By Janet Adamy, WSJ
In Washington, it’s never too early to think about the next congressional reapportionment.
That’s why Tuesday’s release by the U.S. Census Bureau of state-by-state population changes sparked instant predictions about which states will gain and lose House seats after the 2020 census. That pie of 435 seats gets recut every 10 years based on whether states swelled or shrank, and the number of House seats and presidential electoral votes for the states shift accordingly.
Election Data Services, a political consulting firm in Manassas, Va., tallied the rates of state population change from 2010 to 2015 and projected them forward to 2020. If those trends hold up, 15 states would gain or lose districts after the 2020 census.
The biggest gains would come to Texas, which is projected to clinch three more House seats, and Florida, a gainer of two seats. Arizona, North Carolina, Colorado and are all poised to grab one seat after 2020.
Nine states are projected to lose districts: Alabama, Illinois, Michigan, Minnesota, New York, Ohio, Pennsylvania, Rhode Island and West Virginia.
“What we do find is that it does make things more Republican,” said Kimball Brace, president of Election Data Services.
But there’s a twist, thanks to a recent Supreme Court case. The high court decided earlier this year to hear a case centering on whether voting districts should be determined based on the number of eligible voters instead of total population.
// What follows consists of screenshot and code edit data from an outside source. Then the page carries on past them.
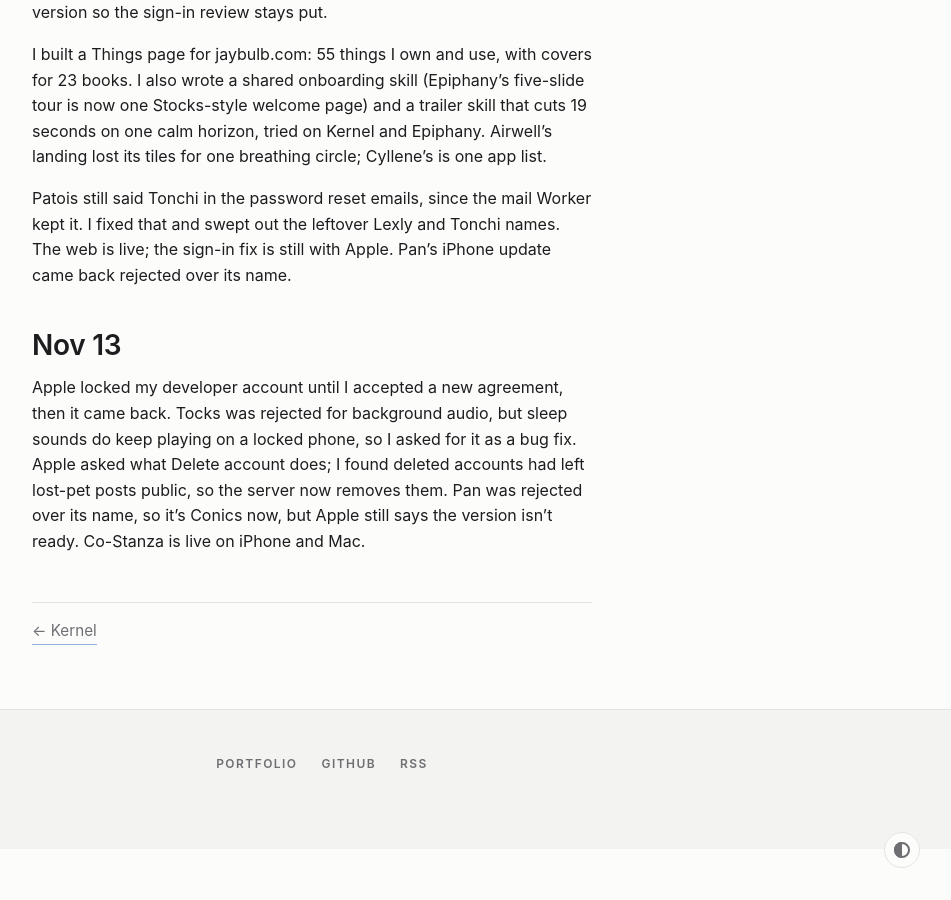
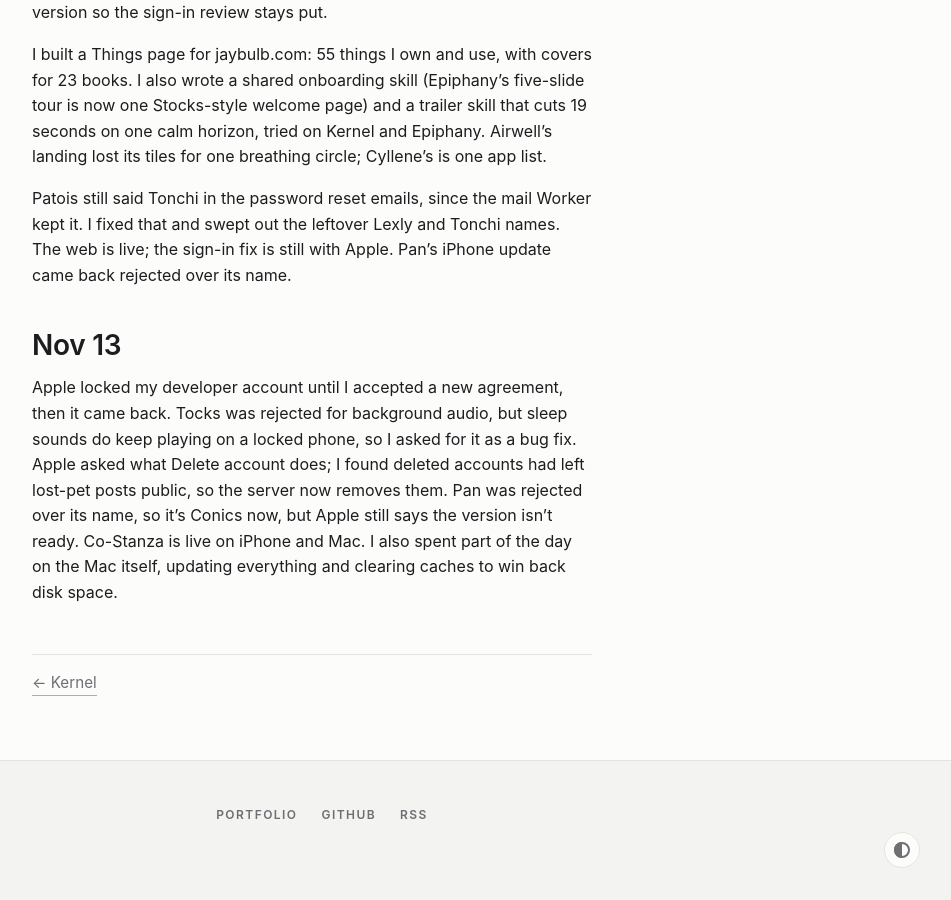
Before and after one commit to nulljosh/journal, a Jekyll site: the page built from _posts/2026-10-02-october.md, in a window 1280 px wide and 900 px high, scrolled down 5154 px. Shown: the whole window, without its empty margins (328-1279 px from the left). Built offline with Jekyll 4.4.1, drawn with Linux system fonts in a browser that asks for light colours.

Commit message:
October: Nov 13 machine maintenance line

```diff
--- a/_posts/2026-10-02-october.md
+++ b/_posts/2026-10-02-october.md
@@ -129,4 +129,4 @@ Patois still said Tonchi in the password reset emails, since the mail Worker kep
 
 ## Nov 13
 
-Apple locked my developer account until I accepted a new agreement, then it came back. Tocks was rejected for background audio, but sleep sounds do keep playing on a locked phone, so I asked for it as a bug fix. Apple asked what Delete account does; I found deleted accounts had left lost-pet posts public, so the server now removes them. Pan was rejected over its name, so it's Conics now, but Apple still says the version isn't ready. Co-Stanza is live on iPhone and Mac.
+Apple locked my developer account until I accepted a new agreement, then it came back. Tocks was rejected for background audio, but sleep sounds do keep playing on a locked phone, so I asked for it as a bug fix. Apple asked what Delete account does; I found deleted accounts had left lost-pet posts public, so the server now removes them. Pan was rejected over its name, so it's Conics now, but Apple still says the version isn't ready. Co-Stanza is live on iPhone and Mac. I also spent part of the day on the Mac itself, updating everything and clearing caches to win back disk space.
```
Should the court rule in favor of districting around only eligible voters, Texas would actually lose a congressional seat.